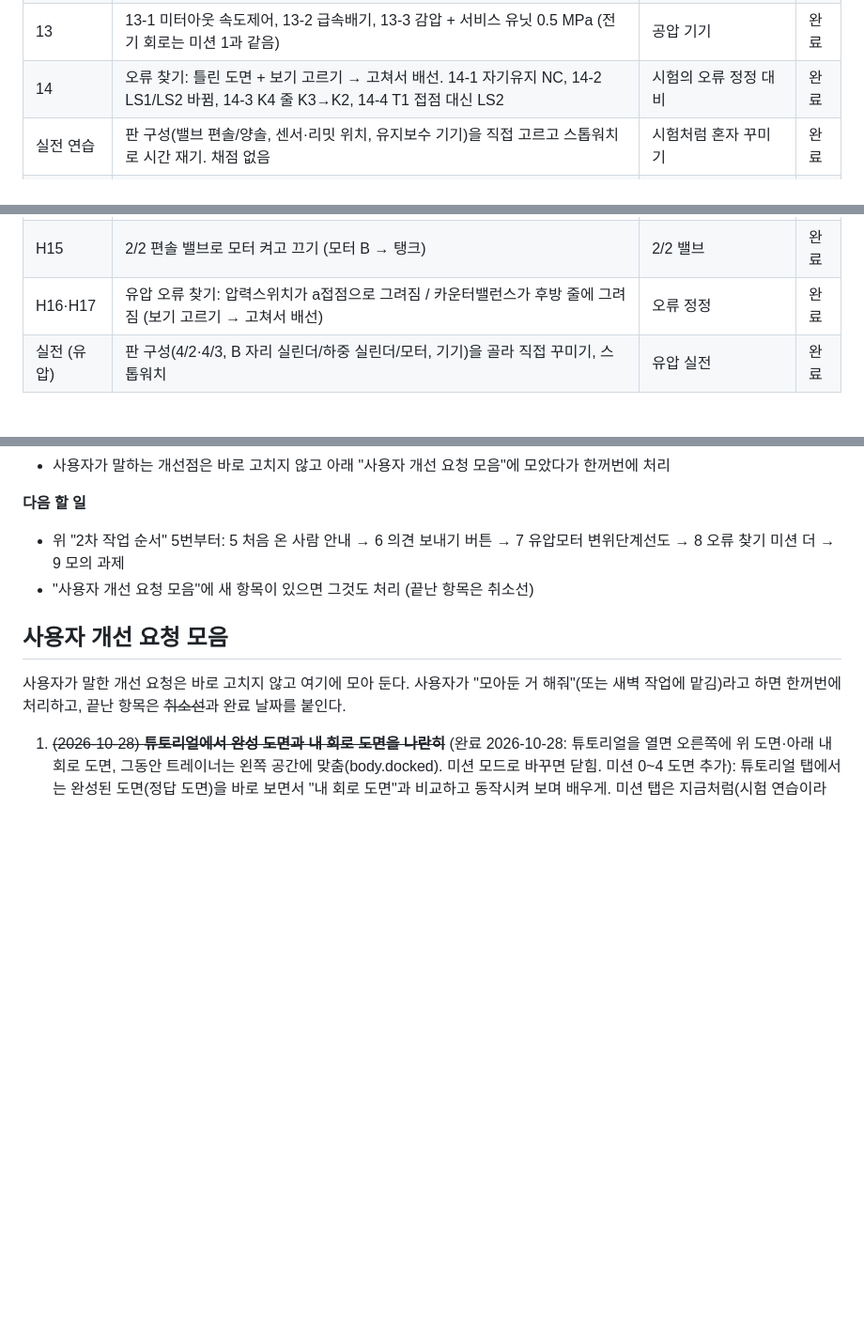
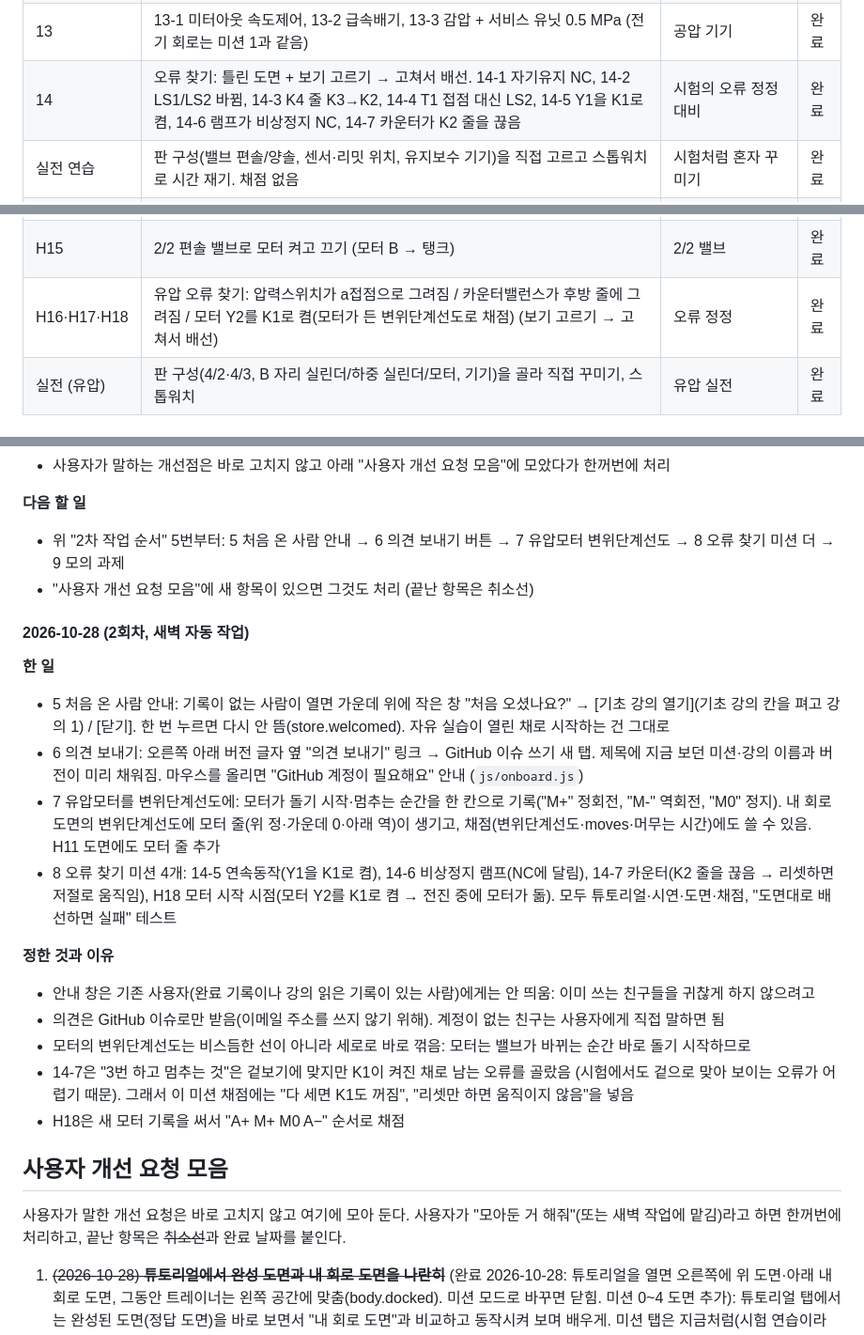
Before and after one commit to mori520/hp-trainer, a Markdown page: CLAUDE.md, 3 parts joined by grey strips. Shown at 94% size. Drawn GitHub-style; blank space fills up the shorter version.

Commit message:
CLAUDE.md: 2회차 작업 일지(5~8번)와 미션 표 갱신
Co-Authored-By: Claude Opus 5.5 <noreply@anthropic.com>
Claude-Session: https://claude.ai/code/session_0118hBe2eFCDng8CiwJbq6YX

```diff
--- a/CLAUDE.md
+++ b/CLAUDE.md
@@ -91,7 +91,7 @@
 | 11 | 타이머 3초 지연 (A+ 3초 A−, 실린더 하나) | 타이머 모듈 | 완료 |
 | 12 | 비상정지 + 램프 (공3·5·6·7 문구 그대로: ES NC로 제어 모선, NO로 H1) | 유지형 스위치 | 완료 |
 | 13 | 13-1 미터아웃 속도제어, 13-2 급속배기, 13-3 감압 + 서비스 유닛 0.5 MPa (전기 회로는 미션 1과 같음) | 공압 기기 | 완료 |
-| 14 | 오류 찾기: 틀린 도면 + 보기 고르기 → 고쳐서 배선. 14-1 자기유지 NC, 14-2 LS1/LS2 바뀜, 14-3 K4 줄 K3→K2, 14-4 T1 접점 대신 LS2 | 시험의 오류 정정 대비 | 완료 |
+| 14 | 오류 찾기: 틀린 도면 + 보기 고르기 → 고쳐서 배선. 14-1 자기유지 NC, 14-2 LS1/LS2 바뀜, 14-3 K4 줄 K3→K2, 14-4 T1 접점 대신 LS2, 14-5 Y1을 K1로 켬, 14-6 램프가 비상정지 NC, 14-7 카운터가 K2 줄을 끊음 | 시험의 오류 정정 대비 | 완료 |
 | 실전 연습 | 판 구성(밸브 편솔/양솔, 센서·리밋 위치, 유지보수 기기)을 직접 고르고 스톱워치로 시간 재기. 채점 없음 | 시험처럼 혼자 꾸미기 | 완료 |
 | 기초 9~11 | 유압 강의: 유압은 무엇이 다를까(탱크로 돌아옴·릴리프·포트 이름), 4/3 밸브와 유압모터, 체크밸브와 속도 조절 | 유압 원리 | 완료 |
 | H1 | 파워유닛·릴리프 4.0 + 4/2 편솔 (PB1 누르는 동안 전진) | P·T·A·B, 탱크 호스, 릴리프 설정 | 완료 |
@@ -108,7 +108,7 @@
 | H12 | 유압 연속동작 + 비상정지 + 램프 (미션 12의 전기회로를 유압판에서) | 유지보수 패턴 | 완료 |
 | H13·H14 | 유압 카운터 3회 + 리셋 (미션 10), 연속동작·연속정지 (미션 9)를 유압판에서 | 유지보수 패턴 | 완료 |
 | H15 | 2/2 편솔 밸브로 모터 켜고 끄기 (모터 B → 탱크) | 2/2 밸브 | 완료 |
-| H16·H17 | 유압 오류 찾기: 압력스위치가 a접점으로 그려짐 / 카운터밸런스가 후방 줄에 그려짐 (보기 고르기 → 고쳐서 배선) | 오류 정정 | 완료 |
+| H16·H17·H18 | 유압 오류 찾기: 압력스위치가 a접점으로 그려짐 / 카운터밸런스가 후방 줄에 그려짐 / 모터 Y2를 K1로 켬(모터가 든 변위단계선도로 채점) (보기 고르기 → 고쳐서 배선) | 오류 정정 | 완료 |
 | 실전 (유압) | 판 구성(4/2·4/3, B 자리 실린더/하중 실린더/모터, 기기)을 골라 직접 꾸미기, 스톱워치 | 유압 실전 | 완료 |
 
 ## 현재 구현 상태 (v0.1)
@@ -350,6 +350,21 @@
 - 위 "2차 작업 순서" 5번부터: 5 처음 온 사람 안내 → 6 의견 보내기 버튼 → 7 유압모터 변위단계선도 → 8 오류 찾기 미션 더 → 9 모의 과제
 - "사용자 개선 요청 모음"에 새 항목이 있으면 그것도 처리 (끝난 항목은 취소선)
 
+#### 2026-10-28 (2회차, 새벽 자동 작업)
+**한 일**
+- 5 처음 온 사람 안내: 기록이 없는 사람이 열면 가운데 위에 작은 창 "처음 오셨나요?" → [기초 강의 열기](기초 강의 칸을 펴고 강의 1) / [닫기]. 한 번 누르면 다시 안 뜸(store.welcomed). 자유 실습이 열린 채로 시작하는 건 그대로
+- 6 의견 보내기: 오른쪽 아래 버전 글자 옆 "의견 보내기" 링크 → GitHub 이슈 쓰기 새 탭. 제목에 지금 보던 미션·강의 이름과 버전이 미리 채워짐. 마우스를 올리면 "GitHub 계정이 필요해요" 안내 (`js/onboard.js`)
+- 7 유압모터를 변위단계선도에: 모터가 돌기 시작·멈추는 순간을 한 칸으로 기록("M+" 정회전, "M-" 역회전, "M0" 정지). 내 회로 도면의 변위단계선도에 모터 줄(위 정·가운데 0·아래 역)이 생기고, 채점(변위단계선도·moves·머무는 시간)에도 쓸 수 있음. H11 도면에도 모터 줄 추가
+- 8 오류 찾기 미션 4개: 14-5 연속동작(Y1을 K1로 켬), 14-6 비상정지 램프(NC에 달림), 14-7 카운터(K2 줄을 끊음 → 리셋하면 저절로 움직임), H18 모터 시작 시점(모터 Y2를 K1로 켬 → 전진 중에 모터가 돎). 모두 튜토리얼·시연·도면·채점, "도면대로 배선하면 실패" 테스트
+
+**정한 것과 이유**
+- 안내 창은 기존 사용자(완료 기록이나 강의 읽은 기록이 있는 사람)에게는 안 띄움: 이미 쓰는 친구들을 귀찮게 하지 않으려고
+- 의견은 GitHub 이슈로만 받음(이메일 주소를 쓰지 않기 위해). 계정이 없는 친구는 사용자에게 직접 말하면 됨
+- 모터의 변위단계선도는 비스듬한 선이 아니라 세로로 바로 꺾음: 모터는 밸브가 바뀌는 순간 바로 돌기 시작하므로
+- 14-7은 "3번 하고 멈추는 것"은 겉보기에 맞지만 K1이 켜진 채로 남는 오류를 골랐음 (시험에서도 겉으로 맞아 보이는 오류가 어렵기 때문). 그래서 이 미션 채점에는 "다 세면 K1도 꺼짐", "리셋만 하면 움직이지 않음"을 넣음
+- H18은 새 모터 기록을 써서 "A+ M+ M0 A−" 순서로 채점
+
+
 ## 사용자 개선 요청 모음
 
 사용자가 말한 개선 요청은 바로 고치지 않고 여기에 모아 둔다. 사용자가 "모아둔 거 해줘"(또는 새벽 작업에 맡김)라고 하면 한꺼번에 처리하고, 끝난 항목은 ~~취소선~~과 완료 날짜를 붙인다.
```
········
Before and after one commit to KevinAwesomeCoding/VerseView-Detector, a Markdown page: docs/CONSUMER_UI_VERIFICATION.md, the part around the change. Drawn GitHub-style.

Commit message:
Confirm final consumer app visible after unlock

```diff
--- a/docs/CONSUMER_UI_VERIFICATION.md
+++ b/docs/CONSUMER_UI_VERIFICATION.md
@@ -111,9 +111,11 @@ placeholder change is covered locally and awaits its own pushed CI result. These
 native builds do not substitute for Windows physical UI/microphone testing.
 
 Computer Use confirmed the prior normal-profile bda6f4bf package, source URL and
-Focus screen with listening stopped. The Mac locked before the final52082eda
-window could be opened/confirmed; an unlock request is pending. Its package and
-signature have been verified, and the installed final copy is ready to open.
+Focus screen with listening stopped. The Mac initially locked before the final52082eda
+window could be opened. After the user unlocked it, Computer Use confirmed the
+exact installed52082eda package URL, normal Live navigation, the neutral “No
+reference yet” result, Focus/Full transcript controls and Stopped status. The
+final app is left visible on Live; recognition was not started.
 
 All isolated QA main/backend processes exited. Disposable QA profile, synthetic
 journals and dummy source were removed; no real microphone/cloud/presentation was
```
········
• **ACTIVITY**:
Every line above carrying the word "result" needs to be shown.

• **TASK OUTPUT**:
@@ -111,9 +111,11 @@ placeholder change is covered locally and awaits its own pushed CI result. These
+reference yet” result, Focus/Full transcript controls and Stopped status. The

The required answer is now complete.